Recently in a Facebook group I'm a member of, the subject of having a niche came up.
Someone said 'Ever since I started my business over a decade ago, I became aware of business coaches who insisted that "picking a niche" is the most important first step I need to do'.
And it made me think - is there a right time to choose a niche? Is having a niche right for everyone? And how do people naturally 'fall into' a niche?
Let's take a look...
Imagine this: You love your job, but someone new has started and they are making your life a misery: They undermine you, they blame you for anything that goes wrong and they criticize you.

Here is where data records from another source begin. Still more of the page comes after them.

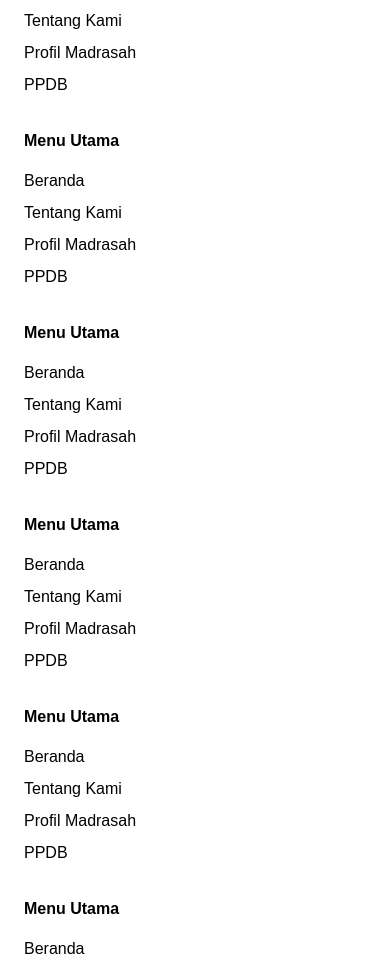
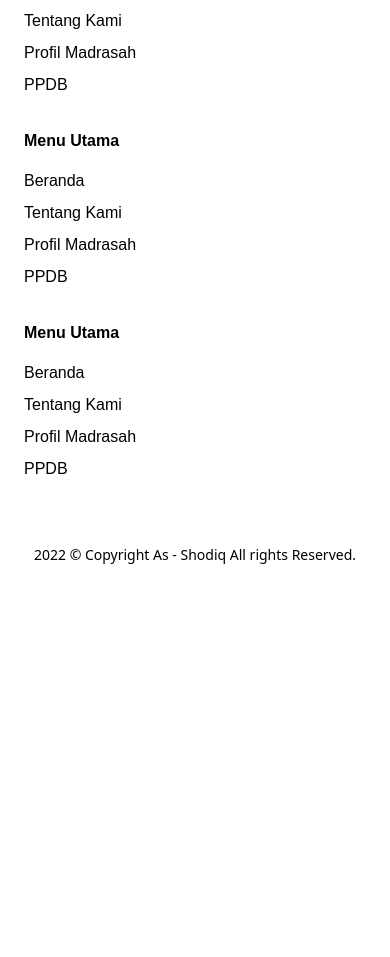
Before and after one commit to AlternatiF-App/web-profile, a Next.js app: page /profile-madrasah in a window 390 px wide. Shown: the part 1040-1997 px from the top of the page. After the commit the page ends 1621 px from the top, so only its background shows below. Built offline with nearby package versions, Linux system fonts and the light colour scheme.

Commit message:
Fix header mobile style and footer

```diff
--- a/components/footer/Footer.tsx
+++ b/components/footer/Footer.tsx
@@ -10,14 +10,7 @@ const Footer = () => {
                 />
             </div>
             <div className="w-full lg:w-2/3 py-8 lg:px-10 lg:flex space-y-8 lg:space-y-0">
-                <div className="space-y-8 w-full lg:w-1/3">
-                    <ul className="space-y-2">
-                        <li className="font-semibold">Menu Utama</li>
-                        <li className="pt-2 font-light cursor-pointer">Beranda</li>
-                        <li className="font-light cursor-pointer">Tentang Kami</li>
-                        <li className="font-light cursor-pointer">Profil Madrasah</li>
-                        <li className="font-light cursor-pointer">PPDB</li>
-                    </ul>
+                <div className="w-full lg:w-1/3">
                     <ul className="space-y-2">
                         <li className="font-semibold">Menu Utama</li>
                         <li className="pt-2 font-light cursor-pointer">Beranda</li>
@@ -26,14 +19,7 @@ const Footer = () => {
                         <li className="font-light cursor-pointer">PPDB</li>
                     </ul>
                 </div>
-                <div className="space-y-8 w-full lg:w-1/3">
-                    <ul className="space-y-2">
-                        <li className="font-semibold">Menu Utama</li>
-                        <li className="pt-2 font-light cursor-pointer">Beranda</li>
-                        <li className="font-light cursor-pointer">Tentang Kami</li>
-                        <li className="font-light cursor-pointer">Profil Madrasah</li>
-                        <li className="font-light cursor-pointer">PPDB</li>
-                    </ul>
+                <div className="w-full lg:w-1/3">
                     <ul className="space-y-2">
                         <li className="font-semibold">Menu Utama</li>
                         <li className="pt-2 font-light cursor-pointer">Beranda</li>
@@ -42,14 +28,7 @@ const Footer = () => {
                         <li className="font-light cursor-pointer">PPDB</li>
                     </ul>
                 </div>
-                <div className="space-y-8 w-full lg:w-1/3">
-                    <ul className="space-y-2">
-                        <li className="font-semibold">Menu Utama</li>
-                        <li className="pt-2 font-light cursor-pointer">Beranda</li>
-                        <li className="font-light cursor-pointer">Tentang Kami</li>
-                        <li className="font-light cursor-pointer">Profil Madrasah</li>
-                        <li className="font-light cursor-pointer">PPDB</li>
-                    </ul>
+                <div className="w-full lg:w-1/3">
                     <ul className="space-y-2">
                         <li className="font-semibold">Menu Utama</li>
                         <li className="pt-2 font-light cursor-pointer">Beranda</li>
--- a/components/header/Header.tsx
+++ b/components/header/Header.tsx
@@ -3,6 +3,7 @@ import { useState, useEffect } from 'react'
 import HeaderMenu from './HeaderMenu'
 import Link from 'next/link'
 import { useRouter } from 'next/router'
+import HeaderMenuMobile from './HeaderMenuMobile'
 
 const Header = () => {
   const router = useRouter()
@@ -71,12 +72,12 @@ const Header = () => {
                     alt='logo' loading='lazy'
                   />
                 </div>
-                <ul className="pl-4 pt-8 text-xl">
-                    <li className={'py-3 border-r-4 border-primary cursor-pointer'}>Beranda</li>
-                    <li className={'py-3 cursor-pointer'}>Tentang Kami</li>
-                    <li className={'py-3 cursor-pointer'}>Program</li>
-                    <li className={'py-3 cursor-pointer'}>Hubungi Kami</li>
-                    <li className={'py-3 cursor-pointer'}>PPDB</li>
+                <ul className="px-2 pt-8">
+                    <HeaderMenuMobile title={'Beranda'}/>
+                    <HeaderMenuMobile title={'Tentang Kami'}/>
+                    <HeaderMenuMobile title={'Program'}/>
+                    <HeaderMenuMobile title={'Hubungi Kami'}/>
+                    <HeaderMenuMobile title={'PPDB'}/>
                 </ul>
                 <div className="fixed w-full inset-x-0 bottom-0 px-4 mb-4">
                     <button className="w-full px-4 py-2 rounded-xl bg-primary text-white">
--- /dev/null
+++ b/components/header/HeaderMenuMobile.tsx
@@ -0,0 +1,70 @@
+import { ChevronDownIcon } from '@heroicons/react/outline'
+import { useState, useEffect } from 'react'
+import Link from 'next/link'
+
+interface HeaderMenuMobileProps{
+    title: string;
+}
+
+const HeaderMenuMobile = ({ title }:HeaderMenuMobileProps) => {
+  const [show, setShow] = useState(false)
+  const [content, setContent] = useState('')
+  const [height, setHeight] = useState('')
+
+  const btnExpand = () => {
+    setShow(!show)
+    setContent(title)
+  }
+
+  useEffect(() => {
+    if (title === 'Beranda') {
+      setHeight('h-10')
+    } else if (title === 'Tentang Kami') {
+      setHeight('h-20')
+    } else if (title === 'Program') {
+      setHeight('h-10')
+    } else if (title === 'Hubungi Kami') {
+      setHeight('h-20')
+    }
+  })
+
+  return (
+    <li className="font-sora">
+        <div onClick={() => btnExpand()}
+            className="py-2 px-4 flex items-center justify-between cursor-pointer">
+            <div>{title}</div>
+            {title !== 'PPDB' && <ChevronDownIcon className="h-5 w-5" fill="none" stroke="currentColor"/>}
+        </div>
+        <div className={`${(show && content !== 'PPDB') ? height : ('h-0')} ml-4 px-4 transition-all duration-300 ease-in-out`}>
+            {
+                (content === 'Beranda' && show) && <div className={`${(show && content === 'Beranda') ? ('opacity-100') : ('opacity-0 invisible')} transition-all duration-1000 ease-in-out`}>
+                    <div className="py-2 cursor-pointer">
+                        Sambutan Kepala Madrasah
+                    </div>
+                </div>
+            }
+            {
+                (content === 'Tentang Kami' && show) && <div className={`${(show && content === 'Tentang Kami') ? ('opacity-100') : ('opacity-0 invisible')} transition-all duration-1000 ease-in-out`}>
+                    <li className="py-2 cursor-pointer">
+                        <Link href="/profile-madrasah">Profil Madrasah</Link>
+                    </li>
+                    <li className="py-2 cursor-pointer">Visi & Misi</li>
+                </div>
+            }
+            {
+                (content === 'Program' && show) && <div className={`${(show && content === 'Program') ? ('opacity-100') : ('opacity-0 invisible')} transition-all duration-1000 ease-in-out`}>
+                    <li className="py-2 cursor-pointer">Ekstrakurikuler</li>
+                </div>
+            }
+            {
+                (content === 'Hubungi Kami' && show) && <div className={`${(show && content === 'Hubungi Kami') ? ('opacity-100') : ('opacity-0 invisible')} transition-all duration-1000 ease-in-out`}>
+                    <li className="py-2 cursor-pointer">Kotak Pertanyaan</li>
+                    <li className="py-2 cursor-pointer">Saran Orang Tua / Wali Murid</li>
+                </div>
+            }
+        </div>
+    </li>
+  )
+}
+
+export default HeaderMenuMobile
--- a/components/items/ItemSecondContent.tsx
+++ b/components/items/ItemSecondContent.tsx
@@ -40,11 +40,11 @@ const ItemSecondContent = ({ icon, title, subtitle }:ItemSecondContentProps) =>
                     }
                 </a>
           </div>
-          <div className="pt-5 space-y-4 text-lg lg:text-xl">
+          <div className="pt-6 space-y-4 text-lg lg:text-xl">
             <h1 className="font-semibold text-center">
                 {title}
             </h1>
-            <p className="font-thin text-center">
+            <p className="font-thin text-center h-auto lg:h-24 2xl:h-auto">
                 {subtitle}
             </p>
           </div>
--- a/components/landing-page/SecondContent.tsx
+++ b/components/landing-page/SecondContent.tsx
@@ -7,7 +7,7 @@ const SecondContent = () => {
           <span className="block pt-8 font-thin text-xl lg:text-2xl text-center">
                 Alasan kenapa kalian semua harus bergabung dengan MI As - Shodiq.
           </span>
-          <ul className="pt-14 lg:flex space-y-20 lg:space-y-0 lg:space-x-20 lg:items-center lg:justify-center">
+          <ul className="pt-16 lg:flex space-y-20 lg:space-y-0 lg:space-x-20 lg:items-center lg:justify-center">
             <ItemSecondContent
                 icon={1}
                 title={'Fasilitas Memadai'}
```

This is having a detrimental effect on you and your work. You’ve gone from being a happy, smiley and helpful person to feeling stressed, anxious and not wanting to go to work.

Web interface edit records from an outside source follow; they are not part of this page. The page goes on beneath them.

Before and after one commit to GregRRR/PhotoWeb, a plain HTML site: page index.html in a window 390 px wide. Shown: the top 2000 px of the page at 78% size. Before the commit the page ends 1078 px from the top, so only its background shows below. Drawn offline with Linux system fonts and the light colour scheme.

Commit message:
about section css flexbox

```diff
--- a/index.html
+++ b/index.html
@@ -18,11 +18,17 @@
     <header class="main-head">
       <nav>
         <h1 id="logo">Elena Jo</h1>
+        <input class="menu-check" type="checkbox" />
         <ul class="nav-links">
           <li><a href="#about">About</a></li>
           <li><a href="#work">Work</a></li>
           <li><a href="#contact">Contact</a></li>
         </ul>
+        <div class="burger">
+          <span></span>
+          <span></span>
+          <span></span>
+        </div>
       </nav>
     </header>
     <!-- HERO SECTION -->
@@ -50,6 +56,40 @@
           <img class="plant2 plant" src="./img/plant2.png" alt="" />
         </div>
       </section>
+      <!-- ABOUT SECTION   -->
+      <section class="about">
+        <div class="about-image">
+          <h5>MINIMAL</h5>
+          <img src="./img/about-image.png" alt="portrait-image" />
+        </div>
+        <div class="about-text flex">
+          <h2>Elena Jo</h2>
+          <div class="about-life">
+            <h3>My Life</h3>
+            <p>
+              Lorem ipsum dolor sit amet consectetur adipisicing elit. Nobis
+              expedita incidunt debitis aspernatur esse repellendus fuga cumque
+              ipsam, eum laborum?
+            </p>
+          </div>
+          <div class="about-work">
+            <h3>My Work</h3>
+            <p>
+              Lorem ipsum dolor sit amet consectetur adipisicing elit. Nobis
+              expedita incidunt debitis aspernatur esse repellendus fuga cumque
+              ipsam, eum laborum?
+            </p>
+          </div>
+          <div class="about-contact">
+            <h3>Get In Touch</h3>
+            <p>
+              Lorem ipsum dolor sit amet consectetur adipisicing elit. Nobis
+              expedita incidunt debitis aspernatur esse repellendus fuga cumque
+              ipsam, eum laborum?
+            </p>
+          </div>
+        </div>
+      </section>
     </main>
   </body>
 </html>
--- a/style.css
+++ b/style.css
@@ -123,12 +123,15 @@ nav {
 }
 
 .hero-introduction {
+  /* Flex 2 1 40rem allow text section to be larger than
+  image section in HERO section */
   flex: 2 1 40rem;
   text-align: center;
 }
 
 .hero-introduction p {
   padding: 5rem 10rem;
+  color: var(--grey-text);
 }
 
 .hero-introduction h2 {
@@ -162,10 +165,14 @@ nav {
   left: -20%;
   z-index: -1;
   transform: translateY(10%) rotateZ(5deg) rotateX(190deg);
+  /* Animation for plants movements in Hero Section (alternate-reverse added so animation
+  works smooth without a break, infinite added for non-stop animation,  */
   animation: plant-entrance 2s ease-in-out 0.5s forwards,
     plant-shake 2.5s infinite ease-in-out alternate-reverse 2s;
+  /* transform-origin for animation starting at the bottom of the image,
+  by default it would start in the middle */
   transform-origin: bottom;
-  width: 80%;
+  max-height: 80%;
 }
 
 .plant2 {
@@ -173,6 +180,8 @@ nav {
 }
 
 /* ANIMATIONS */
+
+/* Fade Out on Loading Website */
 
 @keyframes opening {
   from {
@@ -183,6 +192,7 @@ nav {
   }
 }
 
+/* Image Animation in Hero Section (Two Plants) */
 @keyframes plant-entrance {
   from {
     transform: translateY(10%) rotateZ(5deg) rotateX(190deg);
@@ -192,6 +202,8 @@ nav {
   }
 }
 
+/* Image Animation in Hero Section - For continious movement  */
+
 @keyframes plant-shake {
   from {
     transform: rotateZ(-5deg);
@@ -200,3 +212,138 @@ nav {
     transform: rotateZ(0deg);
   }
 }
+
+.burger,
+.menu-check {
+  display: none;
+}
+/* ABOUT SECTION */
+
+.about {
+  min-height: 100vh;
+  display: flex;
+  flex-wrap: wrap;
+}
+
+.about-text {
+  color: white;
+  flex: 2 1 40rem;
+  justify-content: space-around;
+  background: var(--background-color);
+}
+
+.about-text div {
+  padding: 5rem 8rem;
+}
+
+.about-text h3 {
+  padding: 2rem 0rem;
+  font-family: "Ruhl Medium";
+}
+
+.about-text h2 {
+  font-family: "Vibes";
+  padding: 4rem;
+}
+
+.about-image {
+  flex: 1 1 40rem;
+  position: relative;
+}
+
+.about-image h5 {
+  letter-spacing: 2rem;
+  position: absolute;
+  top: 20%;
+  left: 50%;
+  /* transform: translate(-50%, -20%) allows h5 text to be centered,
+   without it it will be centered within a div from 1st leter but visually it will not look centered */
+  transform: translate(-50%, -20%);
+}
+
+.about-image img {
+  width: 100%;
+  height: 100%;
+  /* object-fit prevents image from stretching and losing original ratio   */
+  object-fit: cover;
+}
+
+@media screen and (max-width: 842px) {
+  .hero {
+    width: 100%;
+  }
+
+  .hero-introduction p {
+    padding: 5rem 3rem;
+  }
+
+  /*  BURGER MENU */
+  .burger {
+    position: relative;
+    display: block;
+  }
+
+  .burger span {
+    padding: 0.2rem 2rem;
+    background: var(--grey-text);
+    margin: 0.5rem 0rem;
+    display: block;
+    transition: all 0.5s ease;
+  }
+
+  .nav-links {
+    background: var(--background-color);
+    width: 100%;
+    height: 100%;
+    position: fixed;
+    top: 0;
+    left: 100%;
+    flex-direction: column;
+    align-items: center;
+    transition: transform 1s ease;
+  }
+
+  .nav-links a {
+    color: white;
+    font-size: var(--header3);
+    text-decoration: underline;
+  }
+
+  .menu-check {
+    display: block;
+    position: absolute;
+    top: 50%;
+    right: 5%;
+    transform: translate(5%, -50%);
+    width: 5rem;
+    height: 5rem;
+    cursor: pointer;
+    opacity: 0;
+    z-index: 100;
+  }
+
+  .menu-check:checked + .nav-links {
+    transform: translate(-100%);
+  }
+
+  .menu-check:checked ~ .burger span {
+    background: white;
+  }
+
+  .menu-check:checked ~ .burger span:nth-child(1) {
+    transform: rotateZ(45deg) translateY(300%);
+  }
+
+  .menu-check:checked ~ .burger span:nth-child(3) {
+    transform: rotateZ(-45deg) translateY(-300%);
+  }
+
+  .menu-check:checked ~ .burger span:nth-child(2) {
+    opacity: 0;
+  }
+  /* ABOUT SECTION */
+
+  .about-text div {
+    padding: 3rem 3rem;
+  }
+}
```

You need help. So where do you go?
*This is a guest post by Kat Love from Empathysites.com, who designs stunning websites for therapists
Marketing is about connecting and building relationships. And connection and relationships happen between real people.
Your website visitor is real but are you being real on your website? Or do you sound like every other therapist?
I remember when I first started in private practice all those years ago, that heady mix of nervous excitement. I'd had my garage converted to be my counselling room, bought new furniture and even even got a lockable filing cabinet.
I put an ad in the local paper (remember those?), paid for an ad in the Yellow Pages (remember those?) and was included on a couple of online directories. I even got some business cards printed.
Then I waited...
And I waited...
But nothing. Pah.
Eventually a few clients trickled in, but it became clear that the Field Of Dreams 'if you build it, they will come' method of getting clients wasn't working.
Now I know I'm not the only therapist that's been through that rather painful learning curve.
The problem is, often we don't treat our private practices like a business. I saw on a forum someone saying their practice was 'a bit like having a business'.
Starting up in private practice is starting up in business and you have commitments, responsibilities and a new set of skills to learn.
And as with all business types, it takes time and effort to attract clients and keep attracting clients.
A new swanky restaurant might make an impact with a glitzy opening night but without consistent marketing (and customer service), people will go to the next hot new restaurant that opens without a backwards glance.
So lean closer, I'm going to share with you 6 secrets you need to know to start marketing your private practice.
It's our job as private practitioners to change this because if people - our potential clients - think counselling is scary, then they simply won't want to come.
So does therapy need a rebrand?